He said that if a trade deal was still under discussion and he won the election, he would be “much tougher” with Beijing
In a series sent over the time the US stock markets opened, Trump also said the European Union treats the US “very unfairly on trade”.
Trump’s tweets did little to reassure investors who have sold stocks today after an escalation of the long-running US-China trade war at the weekend.
In the US shortly after the bell the Dow Jones industrial average index was 1.5 per cent lower, the Nasdaq was down 1.1 per cent and the S&P 500 was one per cent lower.
In Europe, France’s CAC 40 was 0.6 per cent lower, the pan-European Euronext was 0.6 per cent down and the German Dax was lower by 0.3 per cent.
Markets were also dragged down by the Brexit crisis in Britain. A tumbling pound, brought about by the heightened political uncertainty likely to end in a no-deal Brexit or a general election, could not lift the FTSE 100. It was 0.5 per cent lower this afternoon.
Trump tweeted: “We are doing very well in our negotiations with China. While I am sure they would love to be dealing with a new administration so they could continue their practice of “ripoff USA”($600 B/year),16 months PLUS is a long time to be hemorrhaging jobs and companies on a long-shot….”

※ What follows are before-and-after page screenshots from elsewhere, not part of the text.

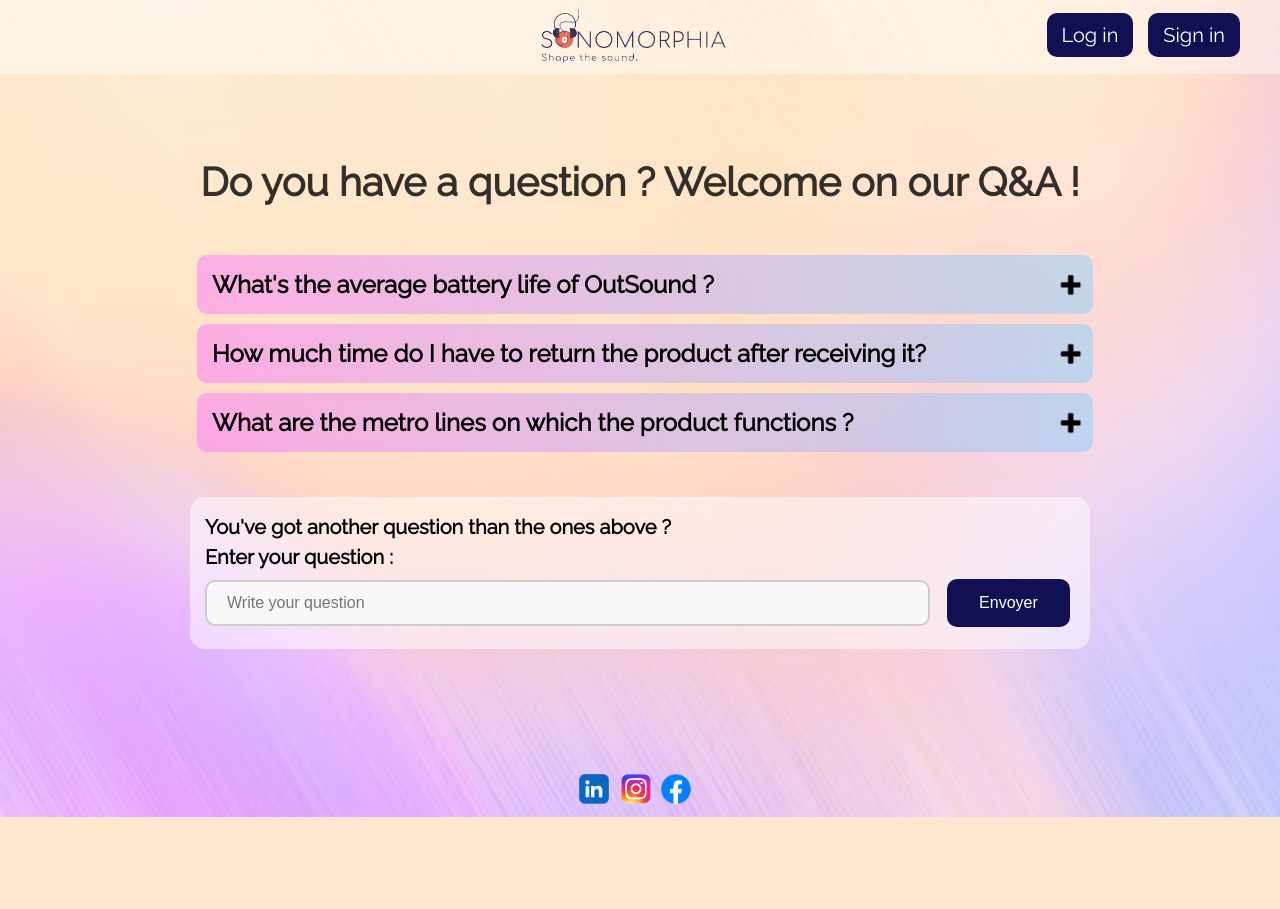
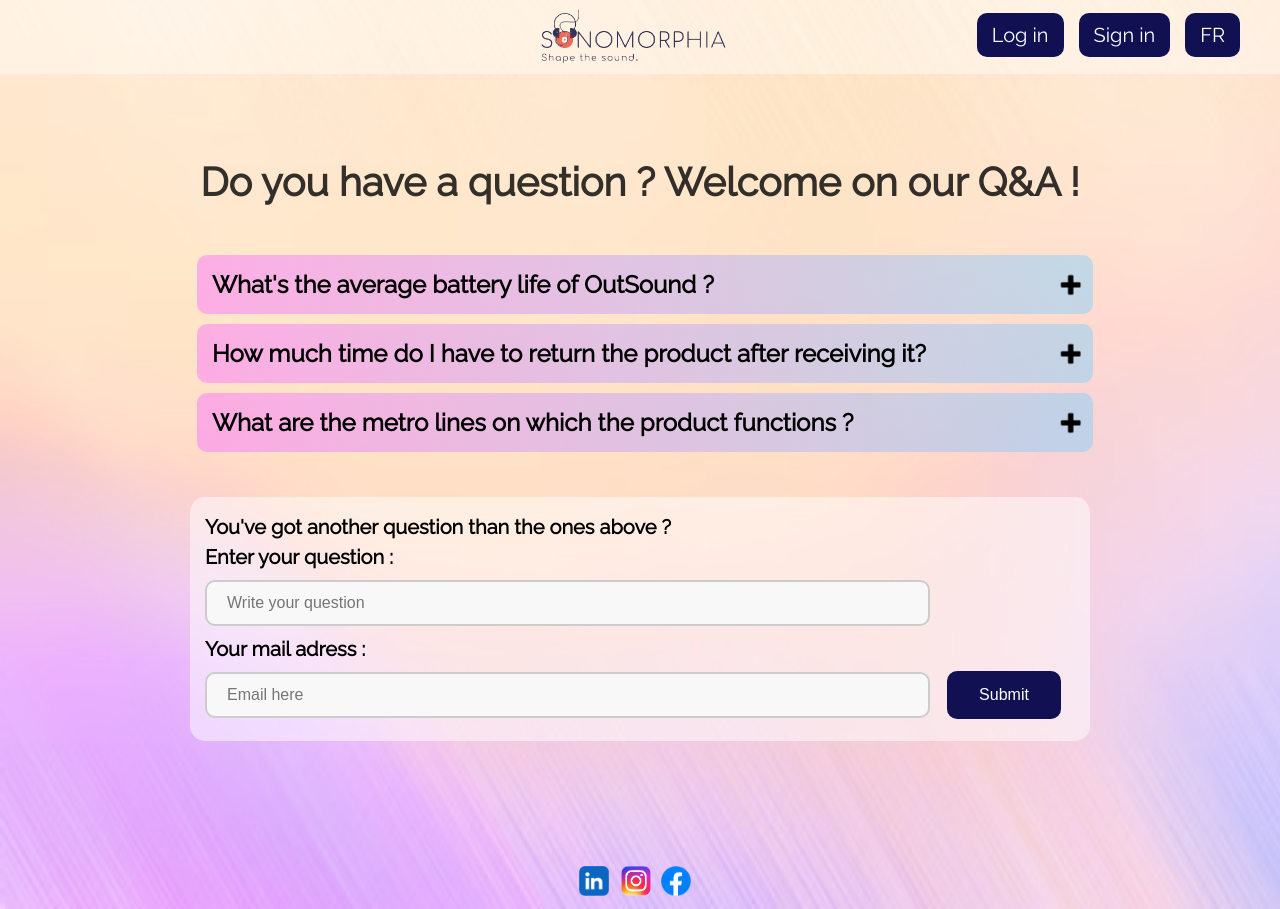
Before and after one commit to AygonR/Projet-App, a PHP site: page /page_faq_en.php in a window 1280 px wide. Before the commit the page ends 817 px from the top, so only its background shows below. Run offline with PHP 8.4, Linux system fonts and the light colour scheme; some libraries are stand-ins or nearby versions.

Commit message:
Update page_faq_en.php

```diff
--- a/page_faq_en.php
+++ b/page_faq_en.php
@@ -37,6 +37,7 @@ $conn = new mysqli($servername, $username, $password, $dbname);
             <div class="partie3">
                 <button class="connexion"><a href="Login.html">Log in</a></button>
                 <button class="connexion"><a href="Register.html">Sign in</a></button>
+                <button alt="FR" class="connexion"><a href="page_faq.php">FR</a></button>
             </div>
         </div>
     </header>
@@ -79,7 +80,11 @@ $conn = new mysqli($servername, $username, $password, $dbname);
             <form action="q_posee.php" method="post" id="formu" name ="q_posee">
                 <label for="query">Enter your question :</label>
                 <input type="text" id="query" placeholder='Write your question' name="query" required>
-                <input type="submit" value="Envoyer">
+                <br>
+                <label for="email">Your mail adress :</label>
+                <input type="email" id="email" placeholder='Email here' name="email" required>
+                <input type="submit" value="Submit">
+            </form>
             </form>
         </div>
         <div id="message">We've received your question, you'll get your answer as soon as possible !</datagrid>
```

“….And then, think what happens to China when I win. Deal would get MUCH TOUGHER! In the meantime, China’s Supply Chain will crumble and businesses, jobs and money will be gone!”

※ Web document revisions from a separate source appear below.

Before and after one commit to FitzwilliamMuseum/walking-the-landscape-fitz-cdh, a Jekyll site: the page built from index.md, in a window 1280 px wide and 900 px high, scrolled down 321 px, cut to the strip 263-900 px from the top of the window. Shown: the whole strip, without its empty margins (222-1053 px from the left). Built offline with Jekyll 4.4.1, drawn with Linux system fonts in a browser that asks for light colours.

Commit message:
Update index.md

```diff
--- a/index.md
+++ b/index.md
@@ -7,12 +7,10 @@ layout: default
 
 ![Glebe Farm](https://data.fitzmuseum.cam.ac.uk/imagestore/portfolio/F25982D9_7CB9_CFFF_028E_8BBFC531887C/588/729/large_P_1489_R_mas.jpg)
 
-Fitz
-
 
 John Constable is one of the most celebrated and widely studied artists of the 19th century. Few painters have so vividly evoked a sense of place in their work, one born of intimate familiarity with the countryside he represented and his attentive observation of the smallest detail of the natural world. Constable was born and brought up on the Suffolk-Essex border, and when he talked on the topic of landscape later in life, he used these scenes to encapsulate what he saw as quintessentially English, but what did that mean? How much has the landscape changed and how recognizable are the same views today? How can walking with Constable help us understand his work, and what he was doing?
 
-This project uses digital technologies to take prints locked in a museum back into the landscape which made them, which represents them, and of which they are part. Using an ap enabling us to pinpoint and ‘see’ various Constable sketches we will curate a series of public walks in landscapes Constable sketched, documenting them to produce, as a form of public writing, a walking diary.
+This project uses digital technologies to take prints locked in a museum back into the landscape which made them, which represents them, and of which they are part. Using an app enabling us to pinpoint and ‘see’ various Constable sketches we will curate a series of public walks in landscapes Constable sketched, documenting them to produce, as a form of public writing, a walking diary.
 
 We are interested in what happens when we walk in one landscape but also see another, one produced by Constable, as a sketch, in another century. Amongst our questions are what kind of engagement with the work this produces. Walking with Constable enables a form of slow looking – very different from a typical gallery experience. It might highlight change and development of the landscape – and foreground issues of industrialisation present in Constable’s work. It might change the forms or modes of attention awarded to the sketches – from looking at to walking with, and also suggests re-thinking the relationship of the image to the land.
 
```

He then added: “For all of the “geniuses” out there, many who have been in other administrations and “taken to the cleaners” by China, that want me to get together with the EU and others to go after China Trade practices remember, the EU & all treat us VERY unfairly on Trade also. Will change!”

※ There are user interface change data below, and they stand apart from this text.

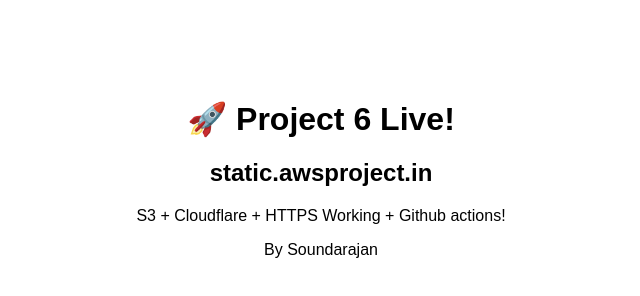
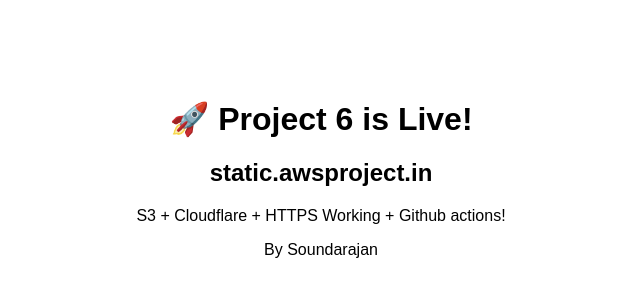
Before and after one commit to soundharajan-S/Scalable-Static-Website-with-S3-Cloudflare-GitHub-Actions, a plain HTML site: page index.html in a window 1280 px wide. Shown: the whole page, without its empty margins (319-959 px from the left). Drawn offline with Linux system fonts and the light colour scheme.

Commit message:
Update index.html

```diff
--- a/index.html
+++ b/index.html
@@ -5,7 +5,7 @@
 <meta charset="UTF-8">
 </head>
 <body style="font-family: sans-serif; text-align:center; margin-top:100px;">
-<h1>🚀 Project 6 Live!</h1>
+<h1>🚀 Project 6 is Live!</h1>
 <h2>static.awsproject.in</h2>
 <p>S3 + Cloudflare + HTTPS Working + Github actions!</p>
 <p>By Soundarajan</p>
```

“Germany, and so many other countries, have negative interest rates, “they get paid for loaning money,” and our Federal Reserve fails to act! Remember, these are also our weak currency competitors!”
Trump has kept up unprecedented political pressure on the Fed to cut interest rates. At its meeting this month, analysts expect chair Jay Powell will lower rates by 25 basis points (0.25 percentage points) to insure against the intensifying trade war with China.